[Records drawn from a dataset]
━━━━━━━━━━━━━━━━━━━━━━━━━━━━━━

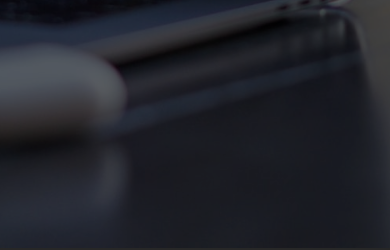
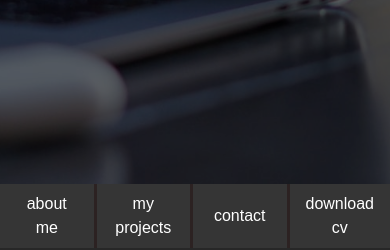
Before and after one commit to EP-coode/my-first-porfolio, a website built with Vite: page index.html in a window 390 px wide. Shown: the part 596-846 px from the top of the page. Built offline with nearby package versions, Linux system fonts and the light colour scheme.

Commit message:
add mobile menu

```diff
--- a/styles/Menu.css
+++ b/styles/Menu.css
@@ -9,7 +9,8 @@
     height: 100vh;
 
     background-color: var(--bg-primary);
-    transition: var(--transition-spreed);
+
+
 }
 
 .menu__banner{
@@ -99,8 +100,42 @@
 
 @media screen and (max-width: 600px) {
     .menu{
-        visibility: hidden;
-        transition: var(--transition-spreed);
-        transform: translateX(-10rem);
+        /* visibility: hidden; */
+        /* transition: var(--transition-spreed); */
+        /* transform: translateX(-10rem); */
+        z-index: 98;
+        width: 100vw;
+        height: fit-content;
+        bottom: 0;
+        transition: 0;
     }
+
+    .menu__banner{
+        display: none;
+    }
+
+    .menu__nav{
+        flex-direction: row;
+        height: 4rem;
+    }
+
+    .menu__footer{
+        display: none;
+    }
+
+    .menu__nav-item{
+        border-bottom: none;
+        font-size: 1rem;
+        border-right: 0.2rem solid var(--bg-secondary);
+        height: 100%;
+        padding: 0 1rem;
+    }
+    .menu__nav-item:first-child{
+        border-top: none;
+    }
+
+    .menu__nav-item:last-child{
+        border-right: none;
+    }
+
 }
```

━━━━━━━━━━━━━━━━━━━━━━━━━━━━━━

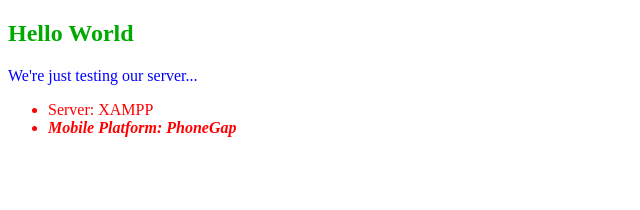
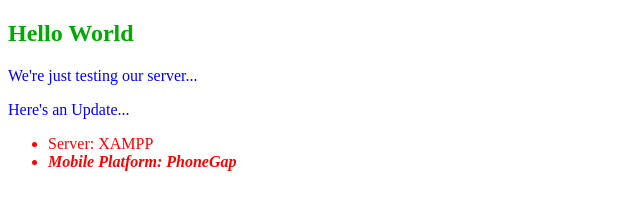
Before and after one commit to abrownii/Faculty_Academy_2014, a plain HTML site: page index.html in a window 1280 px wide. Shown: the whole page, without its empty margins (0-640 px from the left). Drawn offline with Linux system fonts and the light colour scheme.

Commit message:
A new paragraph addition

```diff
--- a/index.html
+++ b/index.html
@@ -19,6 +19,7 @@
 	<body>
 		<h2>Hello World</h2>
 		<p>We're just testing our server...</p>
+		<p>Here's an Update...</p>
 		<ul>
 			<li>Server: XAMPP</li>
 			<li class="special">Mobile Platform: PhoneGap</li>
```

━━━━━━━━━━━━━━━━━━━━━━━━━━━━━━

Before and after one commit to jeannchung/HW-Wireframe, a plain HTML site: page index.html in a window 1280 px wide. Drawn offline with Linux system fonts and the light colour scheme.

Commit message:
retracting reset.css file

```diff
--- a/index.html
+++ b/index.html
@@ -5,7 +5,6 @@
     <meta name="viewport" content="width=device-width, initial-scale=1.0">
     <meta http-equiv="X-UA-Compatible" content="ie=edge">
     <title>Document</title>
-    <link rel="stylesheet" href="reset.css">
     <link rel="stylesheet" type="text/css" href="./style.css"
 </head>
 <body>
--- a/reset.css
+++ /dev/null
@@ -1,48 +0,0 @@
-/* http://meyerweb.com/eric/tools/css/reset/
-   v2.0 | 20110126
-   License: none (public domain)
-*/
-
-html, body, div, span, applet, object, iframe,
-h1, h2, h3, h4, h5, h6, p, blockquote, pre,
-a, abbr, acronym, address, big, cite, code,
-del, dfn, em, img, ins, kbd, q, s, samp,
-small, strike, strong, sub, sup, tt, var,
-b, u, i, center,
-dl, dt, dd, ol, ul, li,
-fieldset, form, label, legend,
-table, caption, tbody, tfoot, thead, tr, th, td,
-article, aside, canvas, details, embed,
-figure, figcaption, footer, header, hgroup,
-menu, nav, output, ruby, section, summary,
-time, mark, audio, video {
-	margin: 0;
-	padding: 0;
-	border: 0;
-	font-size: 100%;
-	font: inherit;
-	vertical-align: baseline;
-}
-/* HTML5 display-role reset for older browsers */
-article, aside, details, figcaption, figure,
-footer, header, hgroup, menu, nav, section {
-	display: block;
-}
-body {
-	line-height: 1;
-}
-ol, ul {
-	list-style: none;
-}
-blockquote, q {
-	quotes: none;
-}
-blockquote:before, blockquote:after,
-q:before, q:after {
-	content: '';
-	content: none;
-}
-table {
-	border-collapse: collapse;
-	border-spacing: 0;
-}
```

━━━━━━━━━━━━━━━━━━━━━━━━━━━━━━

* _About this task_:
Report the number of lines in the entries above that include the word "visibility" and add nothing to it.

* _Answer for the task_:
2